» **Exercise description**:
Each line of the data below that holds the word "definition" is to be reported in full.

» **Supplied data**:
_ _ _

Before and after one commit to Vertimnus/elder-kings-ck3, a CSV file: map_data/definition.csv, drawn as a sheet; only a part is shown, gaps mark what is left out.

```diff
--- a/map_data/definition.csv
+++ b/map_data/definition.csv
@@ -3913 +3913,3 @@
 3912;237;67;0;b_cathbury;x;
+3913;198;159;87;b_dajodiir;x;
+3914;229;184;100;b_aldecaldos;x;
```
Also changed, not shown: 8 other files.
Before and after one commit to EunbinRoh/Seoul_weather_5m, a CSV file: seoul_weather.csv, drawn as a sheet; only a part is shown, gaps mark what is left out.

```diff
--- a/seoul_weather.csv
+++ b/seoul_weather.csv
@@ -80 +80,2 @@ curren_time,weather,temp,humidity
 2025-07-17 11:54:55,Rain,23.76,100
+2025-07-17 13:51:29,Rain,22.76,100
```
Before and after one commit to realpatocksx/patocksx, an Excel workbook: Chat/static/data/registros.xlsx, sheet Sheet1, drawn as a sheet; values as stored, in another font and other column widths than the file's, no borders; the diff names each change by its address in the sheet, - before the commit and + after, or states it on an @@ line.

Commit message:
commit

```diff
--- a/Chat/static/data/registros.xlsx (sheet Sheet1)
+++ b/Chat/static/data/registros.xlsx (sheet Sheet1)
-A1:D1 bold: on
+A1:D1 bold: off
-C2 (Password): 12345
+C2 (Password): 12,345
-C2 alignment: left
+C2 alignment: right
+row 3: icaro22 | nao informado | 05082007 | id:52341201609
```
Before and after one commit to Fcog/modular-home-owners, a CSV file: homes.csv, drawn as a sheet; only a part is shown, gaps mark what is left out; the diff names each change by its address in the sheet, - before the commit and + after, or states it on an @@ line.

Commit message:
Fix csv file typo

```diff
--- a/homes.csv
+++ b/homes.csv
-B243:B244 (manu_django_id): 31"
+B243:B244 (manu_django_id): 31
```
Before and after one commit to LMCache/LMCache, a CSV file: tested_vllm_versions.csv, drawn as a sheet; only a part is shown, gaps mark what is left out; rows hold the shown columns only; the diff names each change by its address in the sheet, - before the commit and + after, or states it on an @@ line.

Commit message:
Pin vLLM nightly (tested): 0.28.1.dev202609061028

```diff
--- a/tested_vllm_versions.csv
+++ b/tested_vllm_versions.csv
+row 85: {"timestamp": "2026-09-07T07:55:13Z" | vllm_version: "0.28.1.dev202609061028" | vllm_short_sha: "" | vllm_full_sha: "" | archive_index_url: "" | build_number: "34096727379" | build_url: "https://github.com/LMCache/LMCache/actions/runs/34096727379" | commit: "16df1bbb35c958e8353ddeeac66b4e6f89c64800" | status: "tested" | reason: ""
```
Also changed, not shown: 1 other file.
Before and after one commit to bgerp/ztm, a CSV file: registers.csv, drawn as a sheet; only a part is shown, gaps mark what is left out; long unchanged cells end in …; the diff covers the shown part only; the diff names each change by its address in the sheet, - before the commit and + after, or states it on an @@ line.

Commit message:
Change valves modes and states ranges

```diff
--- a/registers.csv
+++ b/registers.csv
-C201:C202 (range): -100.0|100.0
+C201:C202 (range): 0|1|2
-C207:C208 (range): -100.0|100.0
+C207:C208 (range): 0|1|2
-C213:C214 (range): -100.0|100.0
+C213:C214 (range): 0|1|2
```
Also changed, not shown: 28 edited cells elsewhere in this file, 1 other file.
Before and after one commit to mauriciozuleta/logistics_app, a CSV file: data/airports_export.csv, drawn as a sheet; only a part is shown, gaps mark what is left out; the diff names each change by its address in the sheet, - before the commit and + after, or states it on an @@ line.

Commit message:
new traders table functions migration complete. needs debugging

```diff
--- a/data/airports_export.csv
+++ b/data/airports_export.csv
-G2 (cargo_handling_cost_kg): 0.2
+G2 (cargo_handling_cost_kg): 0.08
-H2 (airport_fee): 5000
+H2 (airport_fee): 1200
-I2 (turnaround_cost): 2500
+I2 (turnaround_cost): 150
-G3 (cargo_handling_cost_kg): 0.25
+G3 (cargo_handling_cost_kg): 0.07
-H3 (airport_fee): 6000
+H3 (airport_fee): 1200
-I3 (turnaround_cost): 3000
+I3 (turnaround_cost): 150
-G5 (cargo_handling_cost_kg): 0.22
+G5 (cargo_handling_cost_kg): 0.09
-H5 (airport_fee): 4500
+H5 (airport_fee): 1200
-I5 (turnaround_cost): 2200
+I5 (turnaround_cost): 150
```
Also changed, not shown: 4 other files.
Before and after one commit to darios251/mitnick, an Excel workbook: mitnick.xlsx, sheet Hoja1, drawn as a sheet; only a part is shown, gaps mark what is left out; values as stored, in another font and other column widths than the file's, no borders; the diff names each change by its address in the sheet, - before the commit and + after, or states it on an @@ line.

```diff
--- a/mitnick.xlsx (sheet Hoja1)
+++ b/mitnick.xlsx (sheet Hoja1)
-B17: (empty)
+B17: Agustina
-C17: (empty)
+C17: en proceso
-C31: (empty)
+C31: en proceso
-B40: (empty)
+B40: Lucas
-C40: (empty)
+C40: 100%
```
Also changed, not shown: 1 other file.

_ _ _

» **Written answer**:
Before and after one commit to Vertimnus/elder-kings-ck3, a CSV file: map_data/definition.csv, drawn as a sheet; only a part is shown, gaps mark what is left out.
--- a/map_data/definition.csv
+++ b/map_data/definition.csv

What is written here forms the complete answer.